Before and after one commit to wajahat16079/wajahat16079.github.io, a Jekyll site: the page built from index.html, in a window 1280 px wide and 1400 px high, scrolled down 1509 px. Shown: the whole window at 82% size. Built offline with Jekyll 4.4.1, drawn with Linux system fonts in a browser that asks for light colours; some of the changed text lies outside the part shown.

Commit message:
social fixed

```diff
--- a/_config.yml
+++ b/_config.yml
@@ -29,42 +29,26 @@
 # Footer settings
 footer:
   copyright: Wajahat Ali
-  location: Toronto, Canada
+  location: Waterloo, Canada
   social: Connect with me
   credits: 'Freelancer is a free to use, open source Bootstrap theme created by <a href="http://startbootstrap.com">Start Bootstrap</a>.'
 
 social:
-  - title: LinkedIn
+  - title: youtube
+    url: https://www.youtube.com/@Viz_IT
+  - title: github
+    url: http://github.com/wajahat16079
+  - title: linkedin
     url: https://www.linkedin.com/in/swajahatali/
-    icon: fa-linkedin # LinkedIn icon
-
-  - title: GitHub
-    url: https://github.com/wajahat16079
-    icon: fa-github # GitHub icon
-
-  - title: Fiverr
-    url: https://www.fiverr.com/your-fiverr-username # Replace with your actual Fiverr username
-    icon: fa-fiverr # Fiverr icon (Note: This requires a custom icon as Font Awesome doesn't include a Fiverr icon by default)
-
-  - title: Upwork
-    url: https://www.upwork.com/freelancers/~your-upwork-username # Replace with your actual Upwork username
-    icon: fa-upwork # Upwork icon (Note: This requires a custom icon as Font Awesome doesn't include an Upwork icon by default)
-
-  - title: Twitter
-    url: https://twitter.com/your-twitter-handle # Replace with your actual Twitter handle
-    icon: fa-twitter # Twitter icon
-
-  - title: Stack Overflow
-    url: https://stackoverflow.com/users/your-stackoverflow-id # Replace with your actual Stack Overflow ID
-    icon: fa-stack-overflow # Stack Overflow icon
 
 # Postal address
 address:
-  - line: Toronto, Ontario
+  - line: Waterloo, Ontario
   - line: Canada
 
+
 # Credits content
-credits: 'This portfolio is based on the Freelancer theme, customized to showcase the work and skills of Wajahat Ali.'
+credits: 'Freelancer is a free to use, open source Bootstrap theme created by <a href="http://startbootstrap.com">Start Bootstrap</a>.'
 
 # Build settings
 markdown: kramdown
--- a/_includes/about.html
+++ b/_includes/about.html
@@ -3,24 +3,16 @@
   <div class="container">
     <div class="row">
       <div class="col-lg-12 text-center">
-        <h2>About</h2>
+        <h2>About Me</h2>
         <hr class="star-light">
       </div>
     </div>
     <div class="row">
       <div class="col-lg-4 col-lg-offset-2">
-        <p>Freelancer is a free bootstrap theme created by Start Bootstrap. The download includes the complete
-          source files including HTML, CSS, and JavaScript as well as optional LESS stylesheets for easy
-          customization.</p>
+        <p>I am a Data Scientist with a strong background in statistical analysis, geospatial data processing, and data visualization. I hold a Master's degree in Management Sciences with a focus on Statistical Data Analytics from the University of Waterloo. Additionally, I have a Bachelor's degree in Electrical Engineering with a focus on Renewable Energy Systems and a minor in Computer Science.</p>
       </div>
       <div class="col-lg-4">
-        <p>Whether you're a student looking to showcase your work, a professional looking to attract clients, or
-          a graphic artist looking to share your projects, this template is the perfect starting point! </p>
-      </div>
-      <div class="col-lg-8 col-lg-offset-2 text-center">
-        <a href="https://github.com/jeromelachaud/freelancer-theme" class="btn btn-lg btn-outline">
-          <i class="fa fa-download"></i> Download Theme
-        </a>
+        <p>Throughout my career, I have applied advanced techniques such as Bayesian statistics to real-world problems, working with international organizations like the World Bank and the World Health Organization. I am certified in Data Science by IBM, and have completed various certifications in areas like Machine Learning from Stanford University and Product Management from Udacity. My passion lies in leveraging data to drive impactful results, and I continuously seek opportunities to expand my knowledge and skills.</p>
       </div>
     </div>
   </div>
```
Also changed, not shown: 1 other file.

WHAT TO PRODUCE: Word for word, write out every line of the listing.

WRITTEN REPLY:
Before and after one commit to wajahat16079/wajahat16079.github.io, a Jekyll site: the page built from index.html, in a window 1280 px wide and 1400 px high, scrolled down 1509 px. Shown: the whole window at 82% size. Built offline with Jekyll 4.4.1, drawn with Linux system fonts in a browser that asks for light colours; some of the changed text lies outside the part shown.

Commit message:
social fixed

```diff
--- a/_config.yml
+++ b/_config.yml
@@ -29,42 +29,26 @@
 # Footer settings
 footer:
   copyright: Wajahat Ali
-  location: Toronto, Canada
+  location: Waterloo, Canada
   social: Connect with me
   credits: 'Freelancer is a free to use, open source Bootstrap theme created by <a href="http://startbootstrap.com">Start Bootstrap</a>.'
 
 social:
-  - title: LinkedIn
+  - title: youtube
+    url: https://www.youtube.com/@Viz_IT
+  - title: github
+    url: http://github.com/wajahat16079
+  - title: linkedin
     url: https://www.linkedin.com/in/swajahatali/
-    icon: fa-linkedin # LinkedIn icon
-
-  - title: GitHub
-    url: https://github.com/wajahat16079
-    icon: fa-github # GitHub icon
-
-  - title: Fiverr
-    url: https://www.fiverr.com/your-fiverr-username # Replace with your actual Fiverr username
-    icon: fa-fiverr # Fiverr icon (Note: This requires a custom icon as Font Awesome doesn't include a Fiverr icon by default)
-
-  - title: Upwork
-    url: https://www.upwork.com/freelancers/~your-upwork-username # Replace with your actual Upwork username
-    icon: fa-upwork # Upwork icon (Note: This requires a custom icon as Font Awesome doesn't include an Upwork icon by default)
-
-  - title: Twitter
-    url: https://twitter.com/your-twitter-handle # Replace with your actual Twitter handle
-    icon: fa-twitter # Twitter icon
-
-  - title: Stack Overflow
-    url: https://stackoverflow.com/users/your-stackoverflow-id # Replace with your actual Stack Overflow ID
-    icon: fa-stack-overflow # Stack Overflow icon
 
 # Postal address
 address:
-  - line: Toronto, Ontario
+  - line: Waterloo, Ontario
   - line: Canada
 
+
 # Credits content
-credits: 'This portfolio is based on the Freelancer theme, customized to showcase the work and skills of Wajahat Ali.'
+credits: 'Freelancer is a free to use, open source Bootstrap theme created by <a href="http://startbootstrap.com">Start Bootstrap</a>.'
 
 # Build settings
 markdown: kramdown
--- a/_includes/about.html
+++ b/_includes/about.html
@@ -3,24 +3,16 @@
   <div class="container">
     <div class="row">
       <div class="col-lg-12 text-center">
-        <h2>About</h2>
+        <h2>About Me</h2>
         <hr class="star-light">
       </div>
     </div>
     <div class="row">
       <div class="col-lg-4 col-lg-offset-2">
-        <p>Freelancer is a free bootstrap theme created by Start Bootstrap. The download includes the complete
-          source files including HTML, CSS, and JavaScript as well as optional LESS stylesheets for easy
-          customization.</p>
+        <p>I am a Data Scientist with a strong background in statistical analysis, geospatial data processing, and data visualization. I hold a Master's degree in Management Sciences with a focus on Statistical Data Analytics from the University of Waterloo. Additionally, I have a Bachelor's degree in Electrical Engineering with a focus on Renewable Energy Systems and a minor in Computer Science.</p>
       </div>
       <div class="col-lg-4">
-        <p>Whether you're a student looking to showcase your work, a professional looking to attract clients, or
-          a graphic artist looking to share your projects, this template is the perfect starting point! </p>
-      </div>
-      <div class="col-lg-8 col-lg-offset-2 text-center">
-        <a href="https://github.com/jeromelachaud/freelancer-theme" class="btn btn-lg btn-outline">
-          <i class="fa fa-download"></i> Download Theme
-        </a>
+        <p>Throughout my career, I have applied advanced techniques such as Bayesian statistics to real-world problems, working with international organizations like the World Bank and the World Health Organization. I am certified in Data Science by IBM, and have completed various certifications in areas like Machine Learning from Stanford University and Product Management from Udacity. My passion lies in leveraging data to drive impactful results, and I continuously seek opportunities to expand my knowledge and skills.</p>
       </div>
     </div>
   </div>
```
Also changed, not shown: 1 other file.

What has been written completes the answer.